Our family has loved watching the season change to fall, lots of orange color, first fires in the fireplace, and fresh pressed apple cider. Pumpkins of all sorts of sizes and colors have been arriving at our Farmers Market and we picked up a couple last week. Kabocha squash happens to be one of my favorites for its deep orange and sweet buttery flavor.

We have also been making pumpkin oat muffins for the last week and wanted to share our recipe.



Bake the whole Kabocha squash in the oven for 50-60 minutes at 350 degrees. (a fork should easily penetrate once done).

Measure out 1 1/2 cups of thick oats and add to a food processor pulsing till flour-like. It should yield 1 1/4 cup of oat flour.

oat flour

Allow squash to cool and scoop the flesh out of the cavity. Place into the food processor and pulse for a minute so that the squash becomes smooth with small clumps. Measure out one cup for the muffins and put the rest in a glass container for later use (more muffins or possibly a creamy soup with chicken broth and coconut milk?)

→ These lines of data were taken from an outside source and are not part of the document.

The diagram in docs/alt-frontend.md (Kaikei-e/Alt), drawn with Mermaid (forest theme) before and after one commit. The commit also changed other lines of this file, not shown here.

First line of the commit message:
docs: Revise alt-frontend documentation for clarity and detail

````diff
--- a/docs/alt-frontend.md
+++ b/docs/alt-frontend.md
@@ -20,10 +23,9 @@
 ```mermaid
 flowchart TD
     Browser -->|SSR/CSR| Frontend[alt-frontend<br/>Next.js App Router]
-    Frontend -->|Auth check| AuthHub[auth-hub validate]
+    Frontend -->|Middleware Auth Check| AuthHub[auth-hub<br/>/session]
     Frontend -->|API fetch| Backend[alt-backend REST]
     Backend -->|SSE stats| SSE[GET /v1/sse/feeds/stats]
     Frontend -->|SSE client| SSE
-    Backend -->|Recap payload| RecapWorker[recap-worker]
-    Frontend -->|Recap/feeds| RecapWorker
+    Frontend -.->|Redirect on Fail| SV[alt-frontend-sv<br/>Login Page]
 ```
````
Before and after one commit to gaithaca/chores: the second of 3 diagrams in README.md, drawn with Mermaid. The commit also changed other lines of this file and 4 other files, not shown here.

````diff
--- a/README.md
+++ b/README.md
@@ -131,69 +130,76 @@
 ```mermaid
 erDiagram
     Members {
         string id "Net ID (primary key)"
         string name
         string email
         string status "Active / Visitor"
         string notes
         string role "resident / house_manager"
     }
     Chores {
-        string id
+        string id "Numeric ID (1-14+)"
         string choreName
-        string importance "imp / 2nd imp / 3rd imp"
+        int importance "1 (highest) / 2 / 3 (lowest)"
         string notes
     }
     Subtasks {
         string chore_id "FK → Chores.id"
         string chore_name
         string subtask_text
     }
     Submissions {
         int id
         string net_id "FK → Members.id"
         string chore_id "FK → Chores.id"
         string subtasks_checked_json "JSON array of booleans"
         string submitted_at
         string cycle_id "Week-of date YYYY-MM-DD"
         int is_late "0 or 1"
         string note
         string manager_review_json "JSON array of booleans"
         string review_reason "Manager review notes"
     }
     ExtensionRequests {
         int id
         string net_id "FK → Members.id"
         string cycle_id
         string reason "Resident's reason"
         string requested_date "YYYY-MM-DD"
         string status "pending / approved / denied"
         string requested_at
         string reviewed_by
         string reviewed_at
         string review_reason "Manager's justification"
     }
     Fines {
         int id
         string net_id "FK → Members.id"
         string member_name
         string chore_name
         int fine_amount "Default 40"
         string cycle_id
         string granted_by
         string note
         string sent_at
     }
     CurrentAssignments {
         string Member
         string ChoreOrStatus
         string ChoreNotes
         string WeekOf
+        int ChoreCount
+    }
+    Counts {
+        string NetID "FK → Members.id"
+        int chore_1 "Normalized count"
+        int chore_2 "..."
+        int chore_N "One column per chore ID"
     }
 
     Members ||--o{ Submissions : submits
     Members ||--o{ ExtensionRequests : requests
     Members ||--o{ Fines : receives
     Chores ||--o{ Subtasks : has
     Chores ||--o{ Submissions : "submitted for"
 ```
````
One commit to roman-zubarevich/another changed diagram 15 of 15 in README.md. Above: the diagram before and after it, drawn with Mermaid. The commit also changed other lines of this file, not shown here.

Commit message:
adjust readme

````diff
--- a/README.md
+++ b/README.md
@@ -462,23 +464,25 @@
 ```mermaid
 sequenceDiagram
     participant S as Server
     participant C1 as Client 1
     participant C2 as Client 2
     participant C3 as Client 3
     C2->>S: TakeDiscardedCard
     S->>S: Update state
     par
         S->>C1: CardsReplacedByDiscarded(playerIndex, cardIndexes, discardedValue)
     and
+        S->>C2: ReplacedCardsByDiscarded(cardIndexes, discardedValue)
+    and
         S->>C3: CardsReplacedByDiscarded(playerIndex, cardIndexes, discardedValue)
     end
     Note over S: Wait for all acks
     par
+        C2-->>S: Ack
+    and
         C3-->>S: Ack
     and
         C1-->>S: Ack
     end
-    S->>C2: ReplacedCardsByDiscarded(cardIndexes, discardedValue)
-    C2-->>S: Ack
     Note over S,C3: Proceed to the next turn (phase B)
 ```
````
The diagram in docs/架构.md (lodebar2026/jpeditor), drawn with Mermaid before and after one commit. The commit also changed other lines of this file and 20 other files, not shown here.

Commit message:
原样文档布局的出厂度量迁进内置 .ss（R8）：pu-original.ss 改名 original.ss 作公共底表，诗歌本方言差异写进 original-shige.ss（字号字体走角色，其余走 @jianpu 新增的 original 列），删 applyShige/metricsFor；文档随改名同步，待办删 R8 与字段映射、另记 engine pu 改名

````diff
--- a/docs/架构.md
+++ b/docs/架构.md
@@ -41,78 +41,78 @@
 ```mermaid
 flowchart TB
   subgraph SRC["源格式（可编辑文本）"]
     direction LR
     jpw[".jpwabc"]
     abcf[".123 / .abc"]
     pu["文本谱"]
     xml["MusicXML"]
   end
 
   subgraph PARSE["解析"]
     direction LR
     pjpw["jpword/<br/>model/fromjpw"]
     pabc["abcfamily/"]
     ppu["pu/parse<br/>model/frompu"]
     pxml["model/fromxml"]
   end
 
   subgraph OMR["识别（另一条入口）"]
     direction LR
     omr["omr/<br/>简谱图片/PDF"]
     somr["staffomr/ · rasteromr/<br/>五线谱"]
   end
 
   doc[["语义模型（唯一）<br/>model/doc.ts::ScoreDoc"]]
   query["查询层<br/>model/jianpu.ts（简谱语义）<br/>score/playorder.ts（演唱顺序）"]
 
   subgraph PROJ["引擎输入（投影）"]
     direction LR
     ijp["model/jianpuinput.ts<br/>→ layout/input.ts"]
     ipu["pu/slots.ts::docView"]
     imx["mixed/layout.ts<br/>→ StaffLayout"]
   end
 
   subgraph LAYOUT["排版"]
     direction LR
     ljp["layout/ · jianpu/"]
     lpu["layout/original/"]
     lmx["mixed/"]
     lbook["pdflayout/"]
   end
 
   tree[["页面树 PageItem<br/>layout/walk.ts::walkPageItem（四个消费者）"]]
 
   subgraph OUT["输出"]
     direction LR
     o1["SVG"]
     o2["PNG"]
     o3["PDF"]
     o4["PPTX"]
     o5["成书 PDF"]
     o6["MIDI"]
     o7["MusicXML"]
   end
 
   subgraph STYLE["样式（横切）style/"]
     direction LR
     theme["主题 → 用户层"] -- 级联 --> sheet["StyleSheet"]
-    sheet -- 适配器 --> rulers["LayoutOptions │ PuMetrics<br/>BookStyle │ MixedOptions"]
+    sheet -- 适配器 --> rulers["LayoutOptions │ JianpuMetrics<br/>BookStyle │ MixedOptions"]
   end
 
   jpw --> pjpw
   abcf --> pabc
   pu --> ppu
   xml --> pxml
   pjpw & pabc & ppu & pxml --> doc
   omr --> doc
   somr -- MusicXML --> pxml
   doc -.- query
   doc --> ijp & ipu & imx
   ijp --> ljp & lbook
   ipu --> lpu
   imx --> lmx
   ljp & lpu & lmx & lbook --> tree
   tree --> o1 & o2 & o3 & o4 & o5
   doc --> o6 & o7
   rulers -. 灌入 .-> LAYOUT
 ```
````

Pumpkin Oat Muffin

Preheat oven to 350 and grease muffin pan (I use this cooking spray)

Makes one dozen muffins

1 cup cooked and pureed pumpkin (canned would work as well)

2 eggs

1 teaspoon vanilla

2 tablespoons yogurt

3 tablespoons maple sugar

3 tablespoon Swerve Sweetener

1 1/4 cup oat flour

1 teaspoon baking powder

1/2 teaspoon baking soda

1/4 teaspoon sea salt

1 teaspoon cinnamon

1/2 teaspoon ground ginger

1/4 teaspoon nutmeg

1/4 chocolate chips (optional)

Combine pumpkin, eggs, vanilla, yogurt, and sweeteners in food processor and pulse.

In a separate bowel combine oat flour, baking powder and soda, salt, and spices. Stir until well combined.

Add flour mixture to food processor and pulse gently until combined. Stir in chocolate chips by hand.

Distribute evenly in muffin tin and bake for 17-20 minutes, until golden brown on top. ENJOY!


Swerve Sweetener is one of my go to sugars, because of the oligosaccharides, a prebiotic that feeds the good bugs in our large intestine. There has been some research linking oligosaccharides to improved immune function in preschool age children. As we move into the winter months I use add it to the sweetener rotation, along with maple syrup, honey, and stevia. They also have a confectioners option, great for pancakes and icings.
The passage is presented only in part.